TOKYO -- Political contributions by Japanese companies and organizations grew for a fifth straight year in 2016, with nearly 90% going to the ruling Liberal Democratic Party, government filings released Thursday show.
These donors gave 2.7 billion yen ($24 million) overall, up 3% from 2015. Their contributions to the People's Political Association, the organization managing the LDP's funds, increased 1% to 2.32 billion yen.
The rise in LDP donations came amid annual calls since 2014 by the powerful Japan Business Federation lobby, also known as Keidanren, for member companies to make political contributions. The 2016 upper house election, which Prime Minister Shinzo Abe's party won, seems to have brought out the business community's hopes for stability in government and a continuation of the LDP's Abenomics program of pro-growth policies.

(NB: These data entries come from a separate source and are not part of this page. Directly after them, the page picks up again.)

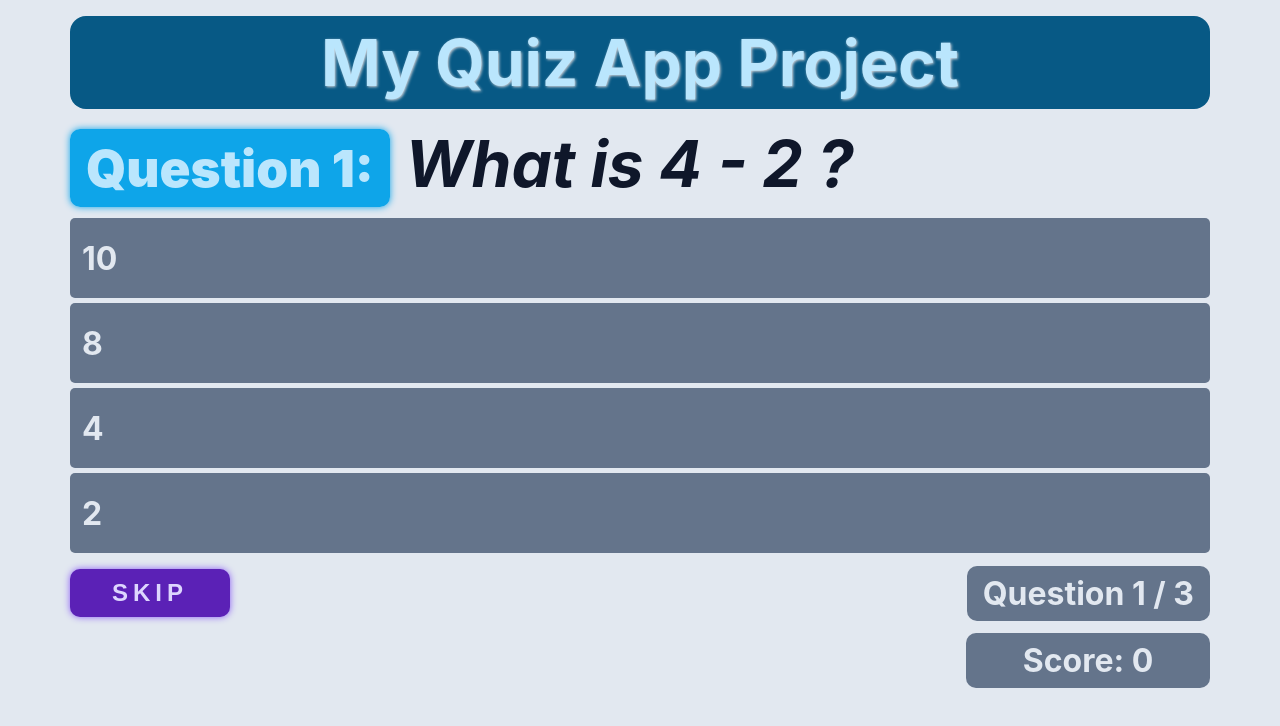
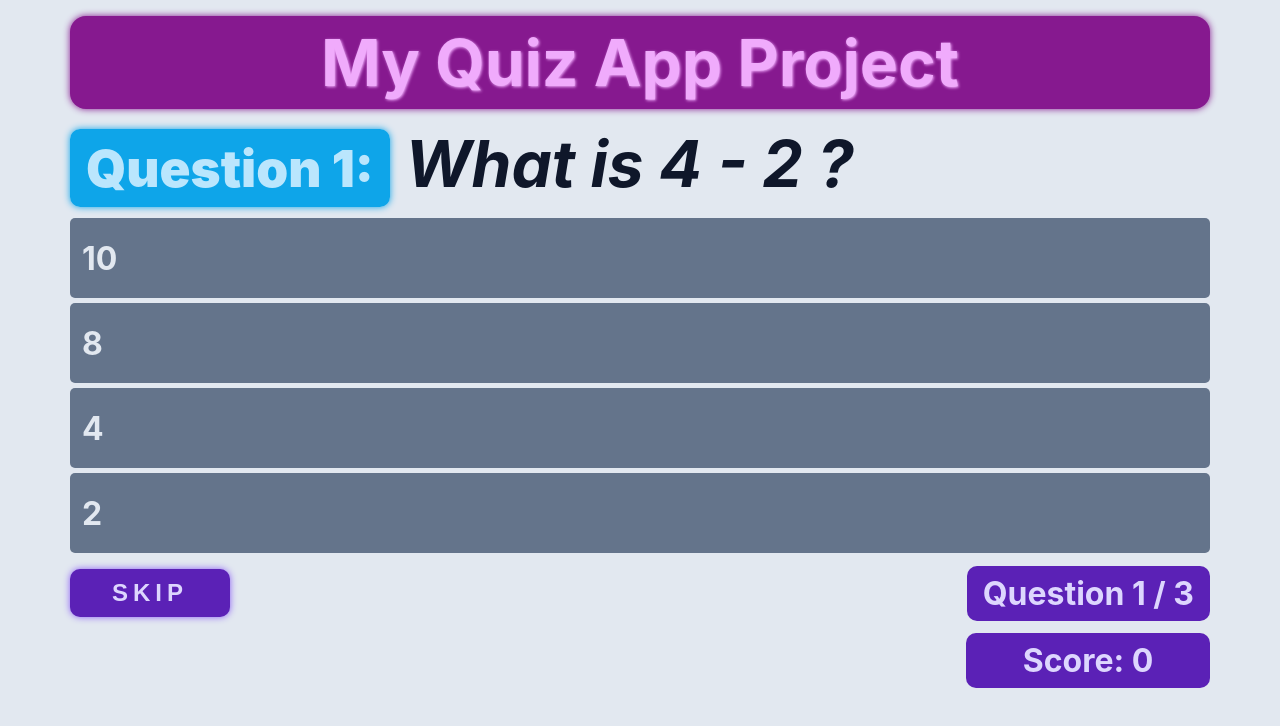
Before and after one commit to Konrad-Jalowy/reactquizapp, a React (Create React App) app: page / in a window 1280 px wide. Both pictures are taken after a click on the button "START". Shown: the top 726 px of the page. Built offline with nearby package versions, Linux system fonts and the light colour scheme.

Commit message:
some changes

```diff
--- a/src/App.css
+++ b/src/App.css
@@ -9,7 +9,7 @@ body {
   background-color: rgb(209 213 219);
   background-color: rgb(226 232 240)
 }
-h1 {
+/* h1 {
   font-size: 4rem;
   font-weight: bolder;
   background-color: rgb(7 89 133);
@@ -19,6 +19,18 @@ h1 {
   text-align: center;
   color: rgb(186 230 253);
   text-shadow: 1px 1px 3px rgb(212 212 216);
+} */
+h1 {
+  font-size: 4rem;
+  font-weight: bolder;
+  background-color: rgb(134 25 143);
+  padding: 0.5rem;
+  margin-block: 1rem;
+  border-radius: 1rem;
+  text-align: center;
+  color: rgb(240 171 252);
+  text-shadow: 1px 1px 3px rgb(240 171 252);
+  box-shadow: 0px 0px 7px rgb(134 25 143);
 }
 .App {
   /* text-align: center; */
@@ -128,13 +140,27 @@ progress {
   display: flex;
   justify-content: flex-end;
 }
-.score p {
+/* .score p {
   flex-basis: 244px;
   height: 55px;
   font-weight: bold;
   color: rgb(226 232 240);
   font-size: 2rem;
   background-color: rgb(100 116 139);
+  padding: 8px 16px;
+  border-radius: 10px;
+  display: flex;
+  justify-content: center;
+  align-items: center;
+} */
+
+.score p {
+  flex-basis: 244px;
+  height: 55px;
+  font-weight: bold;
+  color: rgb(221 214 254);
+  font-size: 2rem;
+  background-color: rgb(91 33 182);
   padding: 8px 16px;
   border-radius: 10px;
   display: flex;
--- a/src/components/quiz/AnswersList.css
+++ b/src/components/quiz/AnswersList.css
@@ -45,14 +45,23 @@
 
 }
 
-.answersControls span {
+/* .answersControls span {
     font-weight: bold;
   color: rgb(226 232 240);
   font-size: 2rem;
   background-color: rgb(100 116 139);
   padding: 8px 16px;
   border-radius: 10px;
-}
+} */
+
+.answersControls span {
+    font-weight: bold;
+    color: rgb(221 214 254);
+    font-size: 2rem;
+    background-color: rgb(91 33 182);
+    padding: 8px 16px;
+    border-radius: 10px;
+  }
 .answersControls button {
     min-width: 120px;
     min-height: 35px;
```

Corporate and group contributions to the LDP have recovered since Abe returned to the prime minister's office in 2012, ending a stint in opposition for the party, which has ruled Japan for most of the postwar era.
The Japan Automobile Manufacturers Association was largest single donor to the LDP organization in 2016, giving 80.4 million yen. Toyota Motor topped individual companies at 64.4 million yen, the same as in 2015.

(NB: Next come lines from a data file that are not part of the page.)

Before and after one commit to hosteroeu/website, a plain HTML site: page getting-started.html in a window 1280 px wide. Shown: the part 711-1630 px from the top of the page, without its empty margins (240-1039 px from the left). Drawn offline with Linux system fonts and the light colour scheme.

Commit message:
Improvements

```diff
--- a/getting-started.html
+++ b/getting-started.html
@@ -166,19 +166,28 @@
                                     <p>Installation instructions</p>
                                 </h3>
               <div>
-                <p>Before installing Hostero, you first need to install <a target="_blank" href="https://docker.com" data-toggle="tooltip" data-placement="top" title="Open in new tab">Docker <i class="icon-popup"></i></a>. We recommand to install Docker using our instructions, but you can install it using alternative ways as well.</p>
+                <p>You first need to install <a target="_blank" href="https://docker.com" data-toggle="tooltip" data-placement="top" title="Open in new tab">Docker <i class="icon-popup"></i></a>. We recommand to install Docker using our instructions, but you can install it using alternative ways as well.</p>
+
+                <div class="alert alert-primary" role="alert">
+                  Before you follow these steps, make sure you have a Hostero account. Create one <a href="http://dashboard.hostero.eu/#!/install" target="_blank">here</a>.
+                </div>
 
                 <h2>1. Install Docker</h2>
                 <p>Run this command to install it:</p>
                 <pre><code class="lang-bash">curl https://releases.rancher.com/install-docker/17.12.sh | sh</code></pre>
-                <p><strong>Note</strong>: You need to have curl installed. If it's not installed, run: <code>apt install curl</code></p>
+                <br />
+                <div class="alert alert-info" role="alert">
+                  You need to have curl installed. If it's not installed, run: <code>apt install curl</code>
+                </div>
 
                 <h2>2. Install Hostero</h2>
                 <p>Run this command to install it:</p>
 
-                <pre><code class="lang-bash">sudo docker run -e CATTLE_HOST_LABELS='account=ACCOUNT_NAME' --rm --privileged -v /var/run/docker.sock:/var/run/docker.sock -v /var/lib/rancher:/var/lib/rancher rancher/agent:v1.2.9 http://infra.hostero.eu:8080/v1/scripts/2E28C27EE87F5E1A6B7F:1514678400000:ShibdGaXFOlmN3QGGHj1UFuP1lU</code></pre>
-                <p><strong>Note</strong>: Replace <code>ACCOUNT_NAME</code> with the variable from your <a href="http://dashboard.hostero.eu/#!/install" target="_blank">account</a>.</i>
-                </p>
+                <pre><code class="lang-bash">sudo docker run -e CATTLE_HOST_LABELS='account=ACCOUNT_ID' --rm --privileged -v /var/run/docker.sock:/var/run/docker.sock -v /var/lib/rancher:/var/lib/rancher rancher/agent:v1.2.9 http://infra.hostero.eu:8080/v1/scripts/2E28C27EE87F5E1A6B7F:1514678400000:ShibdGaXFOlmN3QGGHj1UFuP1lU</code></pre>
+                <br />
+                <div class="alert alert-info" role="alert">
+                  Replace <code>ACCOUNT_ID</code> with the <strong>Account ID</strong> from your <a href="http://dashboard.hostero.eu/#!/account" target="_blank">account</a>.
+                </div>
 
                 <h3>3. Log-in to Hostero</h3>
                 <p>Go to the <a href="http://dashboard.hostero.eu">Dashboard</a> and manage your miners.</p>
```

Materials maker Toray Industries, formerly led by Keidanren Chairman Sadayuki Sakakibara, gave 50 million yen. Each of Japan's three megabanks -- Mizuho Financial Group, Sumitomo Mitsui Banking Corp. and Bank of Tokyo-Mitsubishi UFJ -- contributed 20 million yen last year, having resumed donations in 2015 for the first time in 18 years.
Meanwhile, overall income at the LDP's national organization, including public subsidies, fell 6% last year to 24.12 billion yen.
The opposition Democratic Party, which effectively split ahead of this year's lower house election, had overall income of 10.68 billion yen, up 13% from its predecessor in 2015. The merger that created the party boosted its public funding by 20%. These subsidies accounted for nearly 90% of income in 2016 for the traditionally labor-union-backed party, which has advocated a ban on political contributions from businesses and organizations.
The smaller Japanese Communist Party ranked second in income at 21.67 billion yen. The party, which opposes the public-funding system and does not accept subsidies, earned nearly 85% of its income from business activities, such as publishing its national newspaper Akahata ("Red Flag").